- Phone Scams Pose Serious Threat; Remain on IRS ‘Dirty Dozen’ List of Tax Scams
- IRS warns of new phone scam using Taxpayer Advocate Service numbers
- Tax Scams / Consumer Alerts
If someone knows you or is trying to get access to your company, then they are very close to you and where you work. Creepy right?
If they break into your Wi-Fi, then they are very close to you. They could be a neighbor that wants free Wi-Fi or to do cybercrime or steal from your hotspot so they are not detected. It happens quite often.
If you are in a Starbucks, on a plane, or someplace public, a Wi-Fi scammer could be sitting right next to you.
Again, how creepy is that?
If someone is looking at corporate espionage, then China and Russia are known for this.
The thing is, people from all over the world are doing this. We can’t look at one group and find them. They are everywhere.
It all starts with you protecting yourself and your data.
You may work out and take self-defense classes to defend yourself from a physical attack.
You may add alarms and cameras to protect your home.
For data, even the latest virus scan software can’t protect you from everything.

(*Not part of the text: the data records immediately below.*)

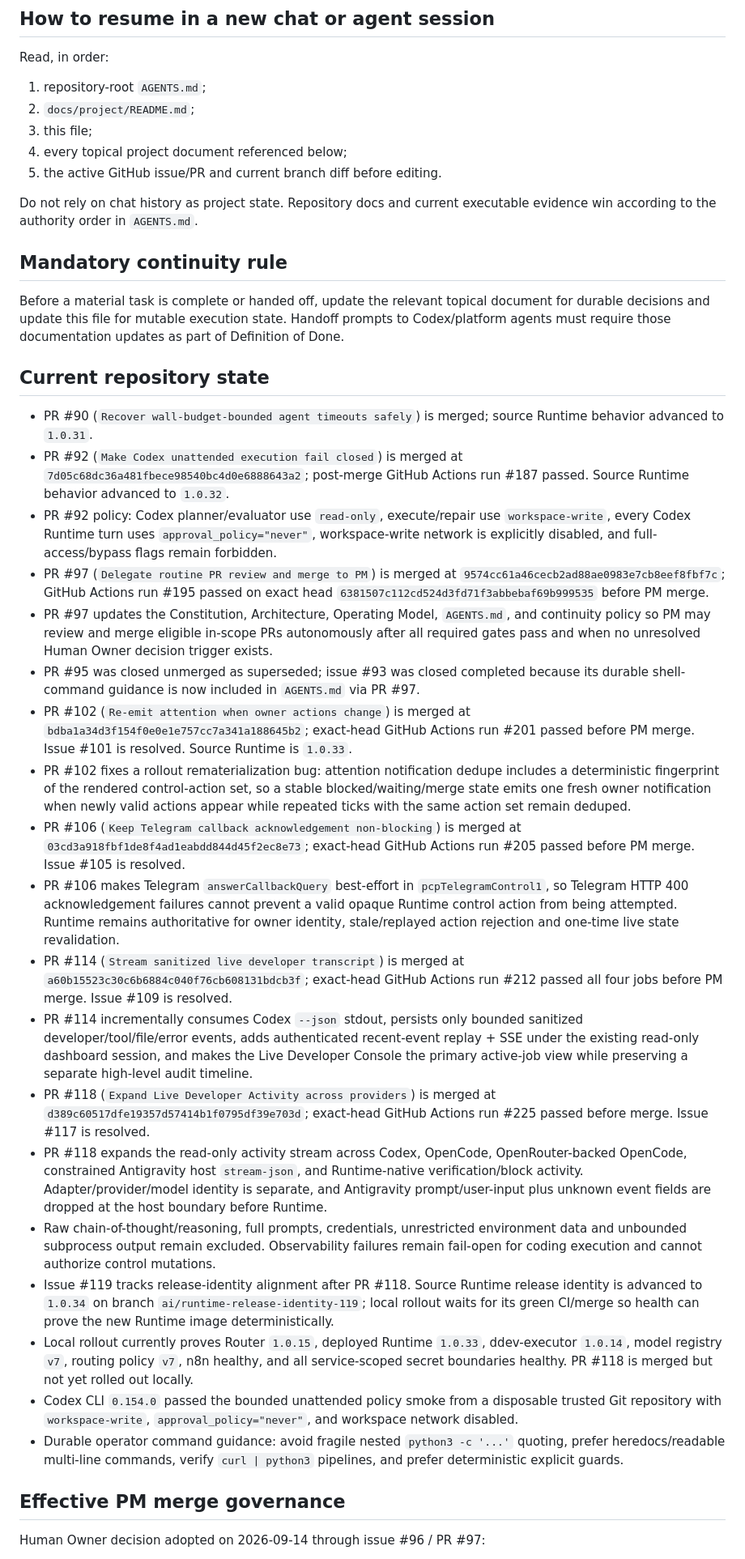
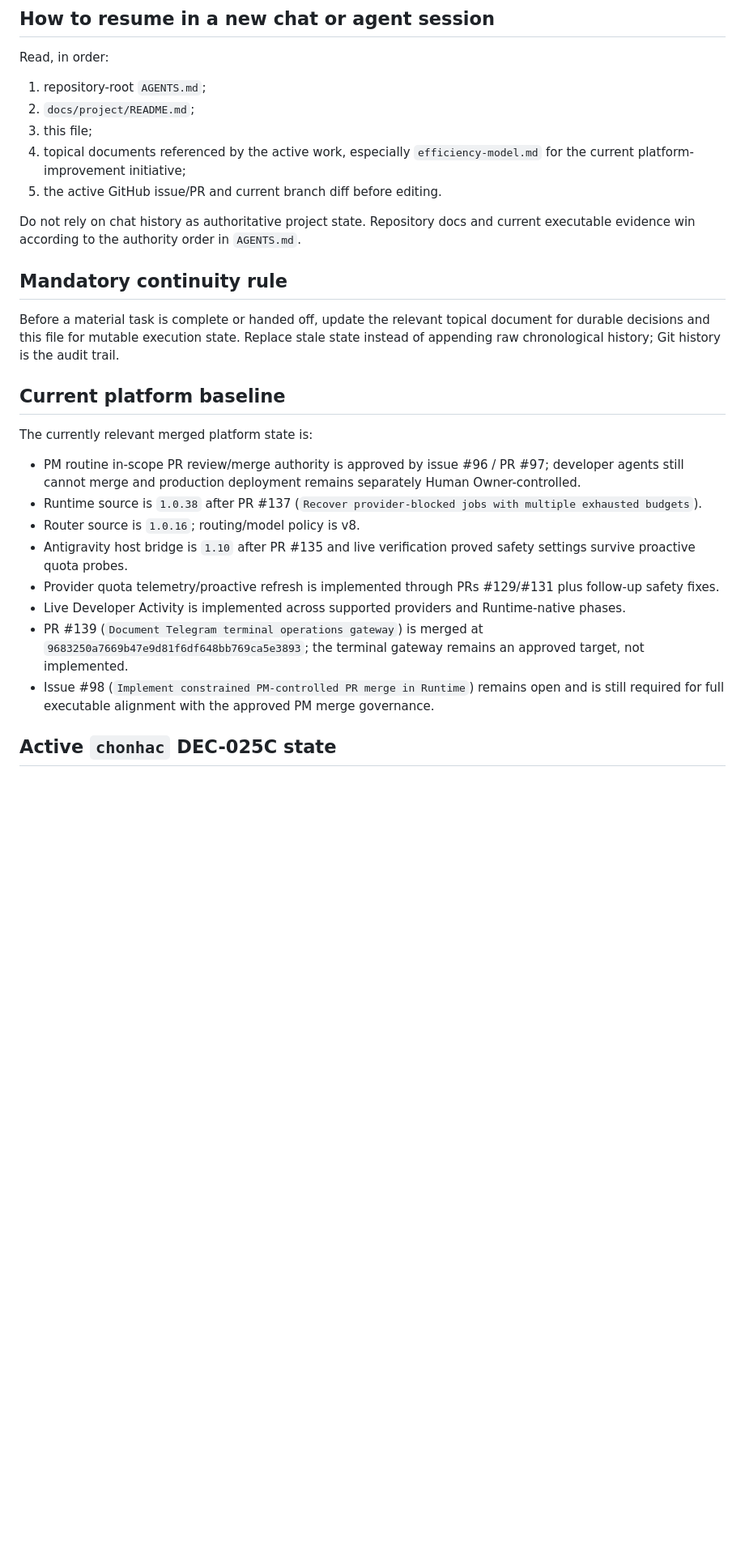
Before and after one commit to sonvhse06072/personal-coding-platform, a Markdown page: docs/project/current-state.md, the part around one of its changes. Shown at 81% size. GitHub-like rendering; blank space fills up the shorter version.

```diff
--- a/docs/project/current-state.md
+++ b/docs/project/current-state.md
@@ -11,38 +11,27 @@ Read, in order:
 1. repository-root `AGENTS.md`;
 2. `docs/project/README.md`;
 3. this file;
-4. every topical project document referenced below;
+4. topical documents referenced by the active work, especially `efficiency-model.md` for the current platform-improvement initiative;
 5. the active GitHub issue/PR and current branch diff before editing.
 
-Do not rely on chat history as project state. Repository docs and current executable evidence win according to the authority order in `AGENTS.md`.
+Do not rely on chat history as authoritative project state. Repository docs and current executable evidence win according to the authority order in `AGENTS.md`.
 
 ## Mandatory continuity rule
 
-Before a material task is complete or handed off, update the relevant topical document for durable decisions and update this file for mutable execution state. Handoff prompts to Codex/platform agents must require those documentation updates as part of Definition of Done.
+Before a material task is complete or handed off, update the relevant topical document for durable decisions and this file for mutable execution state. Replace stale state instead of appending raw chronological history; Git history is the audit trail.
 
-## Current repository state
+## Current platform baseline
 
-- PR #90 (`Recover wall-budget-bounded agent timeouts safely`) is merged; source Runtime behavior advanced to `1.0.31`.
-- PR #92 (`Make Codex unattended execution fail closed`) is merged at `7d05c68dc36a481fbece98540bc4d0e6888643a2`; post-merge GitHub Actions run #187 passed. Source Runtime behavior advanced to `1.0.32`.
-- PR #92 policy: Codex planner/evaluator use `read-only`, execute/repair use `workspace-write`, every Codex Runtime turn uses `approval_policy="never"`, workspace-write network is explicitly disabled, and full-access/bypass flags remain forbidden.
-- PR #97 (`Delegate routine PR review and merge to PM`) is merged at `9574cc61a46cecb2ad88ae0983e7cb8eef8fbf7c`; GitHub Actions run #195 passed on exact head `6381507c112cd524d3fd71f3abbebaf69b999535` before PM merge.
-- PR #97 updates the Constitution, Architecture, Operating Model, `AGENTS.md`, and continuity policy so PM may review and merge eligible in-scope PRs autonomously after all required gates pass and when no unresolved Human Owner decision trigger exists.
-- PR #95 was closed unmerged as superseded; issue #93 was closed completed because its durable shell-command guidance is now included in `AGENTS.md` via PR #97.
-- PR #102 (`Re-emit attention when owner actions change`) is merged at `bdba1a34d3f154f0e0e1e757cc7a341a188645b2`; exact-head GitHub Actions run #201 passed before PM merge. Issue #101 is resolved. Source Runtime is `1.0.33`.
-- PR #102 fixes a rollout rematerialization bug: attention notification dedupe includes a deterministic fingerprint of the rendered control-action set, so a stable blocked/waiting/merge state emits one fresh owner notification when newly valid actions appear while repeated ticks with the same action set remain deduped.
-- PR #106 (`Keep Telegram callback acknowledgement non-blocking`) is merged at `03cd3a918fbf1de8f4ad1eabdd844d45f2ec8e73`; exact-head GitHub Actions run #205 passed before PM merge. Issue #105 is resolved.
-- PR #106 makes Telegram `answerCallbackQuery` best-effort in `pcpTelegramControl1`, so Telegram HTTP 400 acknowledgement failures cannot prevent a valid opaque Runtime control action from being attempted. Runtime remains authoritative for owner identity, stale/replayed action rejection and one-time live state revalidation.
-- PR #114 (`Stream sanitized live developer transcript`) is merged at `a60b15523c30c6b6884c040f76cb608131bdcb3f`; exact-head GitHub Actions run #212 passed all four jobs before PM merge. Issue #109 is resolved.
-- PR #114 incrementally consumes Codex `--json` stdout, persists only bounded sanitized developer/tool/file/error events, adds authenticated recent-event replay + SSE under the existing read-only dashboard session, and makes the Live Developer Console the primary active-job view while preserving a separate high-level audit timeline.
-- PR #118 (`Expand Live Developer Activity across providers`) is merged at `d389c60517dfe19357d57414b1f0795df39e703d`; exact-head GitHub Actions run #225 passed before merge. Issue #117 is resolved.
-- PR #118 expands the read-only activity stream across Codex, OpenCode, OpenRouter-backed OpenCode, constrained Antigravity host `stream-json`, and Runtime-native verification/block activity. Adapter/provider/model identity is separate, and Antigravity prompt/user-input plus unknown event fields are dropped at the host boundary before Runtime.
-- Raw chain-of-thought/reasoning, full prompts, credentials, unrestricted environment data and unbounded subprocess output remain excluded. Observability failures remain fail-open for coding execution and cannot authorize control mutations.
-- Issue #119 tracks release-identity alignment after PR #118. Source Runtime release identity is advanced to `1.0.34` on branch `ai/runtime-release-identity-119`; local rollout waits for its green CI/merge so health can prove the new Runtime image deterministically.
-- Local rollout currently proves Router `1.0.15`, deployed Runtime `1.0.33`, ddev-executor `1.0.14`, model registry `v7`, routing policy `v7`, n8n healthy, and all service-scoped secret boundaries healthy. PR #118 is merged but not yet rolled out locally.
-- Codex CLI `0.154.0` passed the bounded unattended policy smoke from a disposable trusted Git repository with `workspace-write`, `approval_policy="never"`, and workspace network disabled.
-- Durable operator command guidance: avoid fragile nested `python3 -c '...'` quoting, prefer heredocs/readable multi-line commands, verify `curl | python3` pipelines, and prefer deterministic explicit guards.
+The currently relevant merged platform state is:
 
-## Effective PM merge governance
+- PM routine in-scope PR review/merge authority is approved by issue #96 / PR #97; developer agents still cannot merge and production deployment remains separately Human Owner-controlled.
+- Runtime source is `1.0.38` after PR #137 (`Recover provider-blocked jobs with multiple exhausted budgets`).
+- Router source is `1.0.16`; routing/model policy is v8.
+- Antigravity host bridge is `1.10` after PR #135 and live verification proved safety settings survive proactive quota probes.
+- Provider quota telemetry/proactive refresh is implemented through PRs #129/#131 plus follow-up safety fixes.
+- Live Developer Activity is implemented across supported providers and Runtime-native phases.
+- PR #139 (`Document Telegram terminal operations gateway`) is merged at `9683250a7669b47e9d81f6df648bb769ca5e3893`; the terminal gateway remains an approved target, not implemented.
+- Issue #98 (`Implement constrained PM-controlled PR merge in Runtime`) remains open and is still required for full executable alignment with the approved PM merge governance.
 
-Human Owner decision adopted on 2026-09-14 through issue #96 / PR #97:
+## Active `chonhac` DEC-025C state
 
```
Also changed, not shown: other parts of docs/project/current-state.md (+99 -60 lines).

It’s up to you to defend yourself.
What can your company do?
Get HR to start screening employees and potential employees. They have to have the first line of defense. They have to screen people before they are hired or at least look at their workers and know-how to train them.
Like I said earlier, there is a way for an app to help you identify the people that work for you and how they may be vulnerable. It is being released by CyberConIQ, cyberconIQ.com – Save Yourself From Yourself – Save Yourself From Yourself. Official website for cyberconIQ Ltd. and should be available to the public today. It is currently in development and the lead is John Dolmetsch, email@example.com, so reach out to john and ask him about how his app is changing companies from the inside out.
- Once again, if you’re curious how it works, go to cyberconTheBook Official Site – Protecting ourselves from big tech & bigger lies and try it.
Just for fun:
If you want to see the scammers get scanned, watch the brilliant James Veatch at https://youtu.be/_QdPW8JrYzQ to see how he deals with it.